To his credit (and unlike most conspiracy theorists), Sumocat presents detailed (if flawed) arguments along with his claims like the Google Trends data on "netbook" usage. This correlates well with things like the February 2008 Bloomberg article where an Intel marketing drone gushed about their plans for "netbooks" that ran through CEO level, followed immediately by a fairly candid blog post which spoke about netbooks generically as a category rather than an Intel product. It predates, however, their full involvement later in the year through with things like the registration of netbook.com. Remember that Psion Teklogix waited until December before unleashing the hounds.
The theory culminates in a post entitled "How to Kill a Trademark" which focuses on prior use of the term "netbook" and suggests that if you "wield enough power [you] can bypass trademark protection", as per Intel's "deliberate campaign to genericize another entity's trademarked name". The fatal flaw with this theory is that a trademark requires continuous use and this one had been abandoned, both instantaneously and indefinitely by way of the End-of-Life notice (meaning "vendor will no longer be marketing, selling, or promoting a particular product") and for longer than the 3 year limit on non-use.

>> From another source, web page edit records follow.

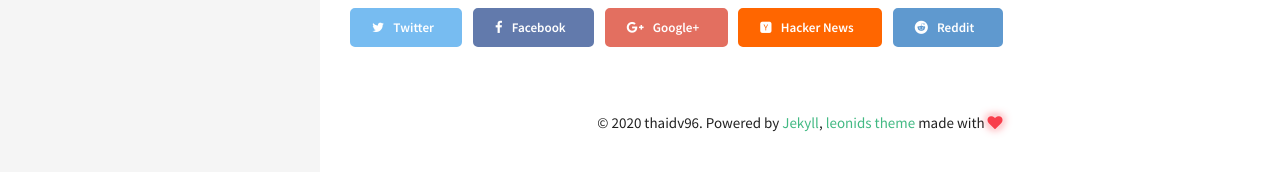
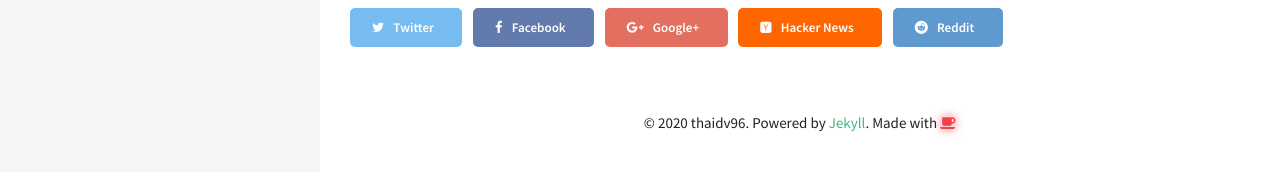
Before and after one commit to thaidv96/thaidv96.github.io, a Jekyll site: the page built from _posts/2020-06-14-intro-to-nlp.md, in a window 1280 px wide. Shown: the part 2253-2425 px from the top of the page. Built offline with Jekyll 4.4.1, drawn with Linux system fonts in a browser that asks for light colours.

Commit message:
change icon

```diff
--- a/_includes/footer.html
+++ b/_includes/footer.html
@@ -1,3 +1,5 @@
 <footer>
-  &copy; {{ site.time | date: '%Y' }} {{ site.owner.name }}. Powered by <a href="http://jekyllrb.com/">Jekyll</a>, <a href="http://github.com/renyuanz/leonids/">leonids theme</a> made with <i class="fa fa-heart heart-icon"></i>
+  &copy; {{ site.time | date: '%Y' }} {{ site.owner.name }}. Powered by
+  <a href="http://jekyllrb.com/">Jekyll</a>. Made with
+  <i class="fa fa-coffee heart-icon"></i>
 </footer>
```
Also changed, not shown: _posts/2020-06-14-intro-to-nlp.md (+1 -1 lines).
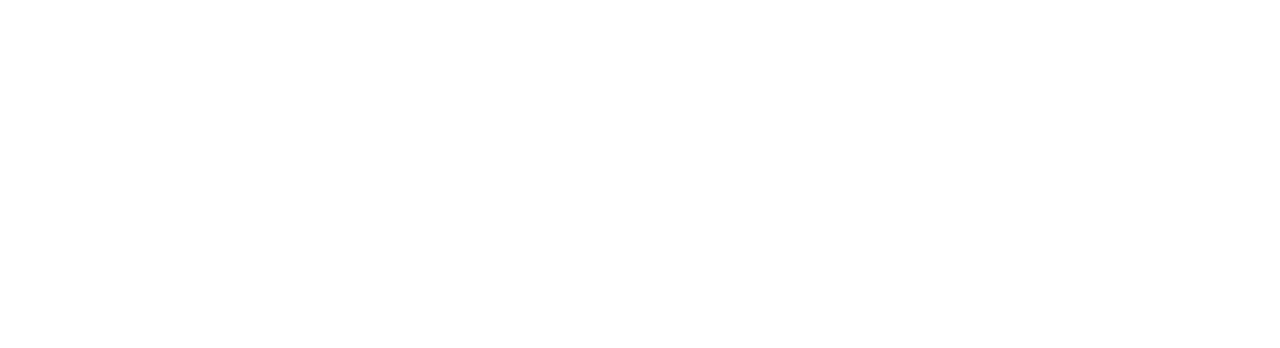
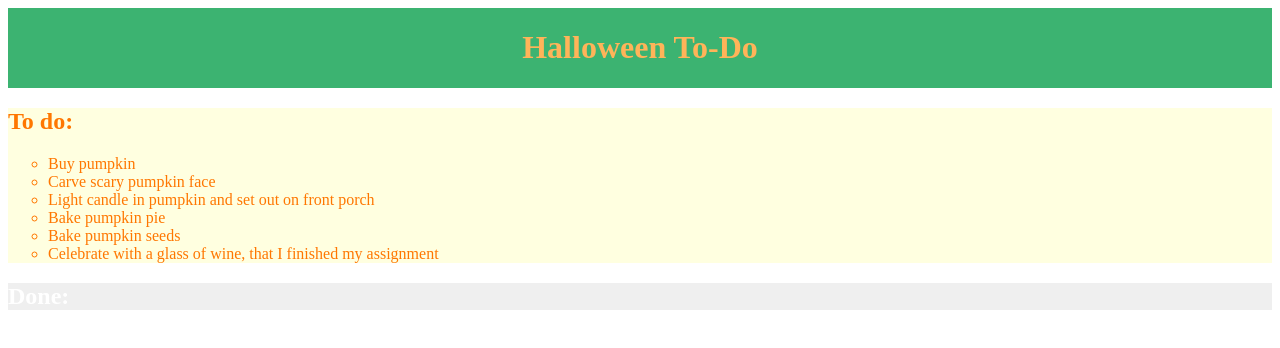
Before and after one commit to Ayngie/assignment-javascript-ToDo, a website built with Parcel: page src/index.html in a window 1280 px wide. Built offline with nearby package versions, Linux system fonts and the light colour scheme.

Commit message:
Created list in html with basic styling

```diff
--- a/src/index.html
+++ b/src/index.html
@@ -8,5 +8,27 @@
     <link rel="stylesheet" href="scss/main.scss" />
     <script src="js/main.js" defer></script>
   </head>
-  <body></body>
+  <body>
+    <header id="myHeader">
+      <h1>Halloween To-Do</h1>
+    </header>
+    <main>
+      <section id="notDone">
+        <h2>To do:</h2>
+        <ul>
+          <li>Buy pumpkin</li>
+          <li>Carve scary pumpkin face</li>
+          <li>Light candle in pumpkin and set out on front porch</li>
+          <li>Bake pumpkin pie</li>
+          <li>Bake pumpkin seeds</li>
+          <li>Celebrate with a glass of wine, that I finished my assignment</li>
+        </ul>
+      </section>
+
+      <section id="checkedAsDone">
+        <h2>Done:</h2>
+        <ul></ul>
+      </section>
+    </main>
+  </body>
 </html>
--- a/src/scss/main.scss
+++ b/src/scss/main.scss
@@ -0,0 +1,36 @@
+html {
+    margin: 0%;
+    padding: 0%;
+}
+
+/* Header */
+#myHeader {
+    background-color: mediumseagreen;
+    color: rgb(255, 180, 89);
+    display: flex;
+    justify-content: center;
+    align-items: center;
+}
+
+/*list items styling*/
+ul {
+    li {
+        cursor: pointer;
+        list-style: circle;
+    }
+    li:hover {
+        background-color: white;
+    }
+}
+
+/*To Do*/
+#notDone {
+    background-color: lightyellow;
+    color: rgb(255, 119, 0);
+}
+
+/*Done*/
+#checkedAsDone {
+    background-color: rgb(239, 239, 239);
+    color: white;
+}
```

Were the trademark still in use and had they acted in a reasonable period then it is very likely that Intel (and pretty much everyone else using the term) would have found themselves in a good deal of trouble. Even the smallest firm with a valid, in-use trademark could have enforced this given the probability of success (lawyers will take on this sort of a fight if there's a virtually guaranteed payout at the end). However had Psion made a stink earlier in the year they likely would have been attacked by someone like Dell on the basis of abandonment then rather than now. There are similarities here with the Cisco/Apple settlement over the iPhone trademark.
Note that the "reasonable period" is perhaps open to debate but what is sure is that it's shorter now in the days of the Internet than it was when the propagation rate of the mediums were slower (print, then radio, then television, now Internet). In the age of Twitter the entire lifecycle of a product can take place in the time it takes to even register a trademark and there are many things that can be done to modernise the rickety old trademark system. We're doing our bit in that we're working on surfacing "submarine" trademarks but this is just the beginning.
At the end of all this though, it simply doesn't matter. Intel may have thought they were clever by getting behind these new devices (and only they know their real motives with respect to OLPC), but to assume they could link entangle "netbook" with "atom" (so to speak) was perhaps a bit ambitious, if not downright dangerous. The same applies to Microsoft who tried valiantly to keep the netbooks in the UMPC/ULCPC box with arbitrary restrictions on things like screen size at a measly and arbitrary 10 inches.
I've been saying the whole time that "netbooks" are "Internet Notebooks". Given one of the key features for Internet productivity is screen size I am not at all surprised then to see the availability of full size netbooks out to 13.4" already, and manufacturers like Acer (just yesterday) pulling out of the sub-10" marketplace altogether. I'm also not surprised to see alternatives processors (most notably ARM based units like the Freescale) gearing up to take over the lion's share of sales by being cheaper and more energy efficient.
Just as Microsoft introduced the XMLHTTPRequest object which ultimately led to a thriving marketplace of web based cloud computing applications (e.g. Google Apps), Intel has unleashed a monster that could well devour a large part of its revenue. It will be almost impossible for the WinTel alliance to match the new breed of competitors (at least in their current form of Windows 7 Starter on Intel Atom) so they'll want to start thinking outside the box (like Windows Mobile 8 on XScale, except that they already sold it to focus on x86). Meanwhile AMD sees no future for [itself in] netbooks so the new kids on the block like Ubuntu Linux on Freescale currently have nothing to fear from the old school, let alone the infamous trademark.